But a lot of people outside the far left and/or politics junkie circles read the Huffington Post (if only for the sideboobs), so their “Paul Ryan Address: Convention Speech Built On Demonstrably Misleading Assertions” carries some weight. It also looks back far enough to rap the Romney campaign for the entirely false claim that Obama ended the welfare work requirements, something they’ve mostly been getting away with so far:
It was just one of several striking and demonstrably misleading elements of Ryan’s much-anticipated acceptance speech. And it comes just days after Romney pollster Neil Newhouse warned, defending the campaign’s demonstrably false ads claiming Obama removed work requirements from welfare, “We’re not going to let our campaign be dictated by fact-checkers.”
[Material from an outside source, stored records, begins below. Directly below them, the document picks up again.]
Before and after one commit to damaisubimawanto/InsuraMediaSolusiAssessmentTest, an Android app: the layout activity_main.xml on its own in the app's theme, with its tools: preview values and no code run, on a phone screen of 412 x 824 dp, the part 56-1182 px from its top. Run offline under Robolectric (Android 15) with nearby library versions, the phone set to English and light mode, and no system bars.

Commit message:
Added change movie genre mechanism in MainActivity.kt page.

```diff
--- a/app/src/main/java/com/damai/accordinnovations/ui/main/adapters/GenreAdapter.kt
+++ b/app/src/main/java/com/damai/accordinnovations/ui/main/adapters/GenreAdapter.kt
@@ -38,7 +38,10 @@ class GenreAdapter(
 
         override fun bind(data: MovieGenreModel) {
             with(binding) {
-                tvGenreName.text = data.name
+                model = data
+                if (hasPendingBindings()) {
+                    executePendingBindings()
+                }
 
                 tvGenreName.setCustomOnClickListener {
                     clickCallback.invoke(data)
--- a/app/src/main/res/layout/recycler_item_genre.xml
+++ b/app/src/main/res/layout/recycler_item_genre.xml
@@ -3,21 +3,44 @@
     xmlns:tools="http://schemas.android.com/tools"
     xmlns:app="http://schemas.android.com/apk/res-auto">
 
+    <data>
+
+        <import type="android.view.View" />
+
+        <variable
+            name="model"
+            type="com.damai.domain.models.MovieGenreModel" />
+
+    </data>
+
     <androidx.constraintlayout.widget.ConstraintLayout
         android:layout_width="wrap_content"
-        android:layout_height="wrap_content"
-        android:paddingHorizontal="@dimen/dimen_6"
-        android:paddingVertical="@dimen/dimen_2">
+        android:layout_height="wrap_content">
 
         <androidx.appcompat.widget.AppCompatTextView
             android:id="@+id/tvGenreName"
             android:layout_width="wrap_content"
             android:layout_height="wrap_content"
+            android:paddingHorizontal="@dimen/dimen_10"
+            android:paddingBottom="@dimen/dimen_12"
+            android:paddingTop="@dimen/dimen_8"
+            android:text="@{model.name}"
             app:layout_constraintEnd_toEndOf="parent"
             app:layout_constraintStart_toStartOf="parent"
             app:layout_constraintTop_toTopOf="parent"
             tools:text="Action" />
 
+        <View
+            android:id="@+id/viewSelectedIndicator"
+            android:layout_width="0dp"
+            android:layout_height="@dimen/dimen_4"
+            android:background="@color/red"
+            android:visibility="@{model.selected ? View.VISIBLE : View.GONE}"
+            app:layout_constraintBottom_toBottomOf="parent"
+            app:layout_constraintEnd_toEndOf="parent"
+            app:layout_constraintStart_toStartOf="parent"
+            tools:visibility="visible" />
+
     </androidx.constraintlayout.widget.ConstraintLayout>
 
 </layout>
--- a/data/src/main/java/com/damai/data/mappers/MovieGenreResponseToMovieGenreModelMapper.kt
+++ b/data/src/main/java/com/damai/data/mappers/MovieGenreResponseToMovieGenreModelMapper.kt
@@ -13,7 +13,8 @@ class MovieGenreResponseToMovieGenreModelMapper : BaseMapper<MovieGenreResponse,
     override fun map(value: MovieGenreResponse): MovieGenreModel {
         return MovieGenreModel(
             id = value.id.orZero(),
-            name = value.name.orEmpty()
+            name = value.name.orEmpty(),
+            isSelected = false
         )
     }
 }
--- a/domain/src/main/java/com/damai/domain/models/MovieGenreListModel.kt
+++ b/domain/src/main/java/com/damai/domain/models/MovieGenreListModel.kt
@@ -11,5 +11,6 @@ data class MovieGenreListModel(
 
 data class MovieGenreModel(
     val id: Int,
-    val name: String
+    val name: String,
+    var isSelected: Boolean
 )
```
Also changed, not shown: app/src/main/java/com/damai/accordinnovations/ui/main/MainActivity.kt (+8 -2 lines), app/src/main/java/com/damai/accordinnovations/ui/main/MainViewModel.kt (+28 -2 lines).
Jonathan Bernstein in the Washington Post editorial page goes further, leading his piece “Paul Ryan fails — the truth” off with the phrase “It was, by any reasonable standards, a staggering, staggering lie.”
Ezra Klein wrote an almost touchingly saddened piece (“A not-very-truthful speech in a not-very-truthful campaign“) looking back on his mostly-unsuccessful attempts to make an earlier “The true, the false, and the misleading: Grading Paul Ryan’s convention speech” column longer on “true” and shorter on “false,” in the interest of even-handedness.
And, miriable, Fox News contributor Sally Kohn described “Paul Ryan’s speech in 3 words” as “dazzling, deceiving, and distracting,” elaborating under the second heading that
to anyone paying the slightest bit of attention to facts, Ryan’s speech was an apparent attempt to set the world record for the greatest number of blatant lies and misrepresentations slipped into a single political speech.
Now, Ms. Kohn tends to play the role of the token liberal when she comments for Fox News, but they did run it, and that tells you something.
It tells you that maybe, just maybe, “one of the two campaigns for the Presidency of the United States is based heavily on outright lies” has finally become a news story.
I’m amazed that it took this long.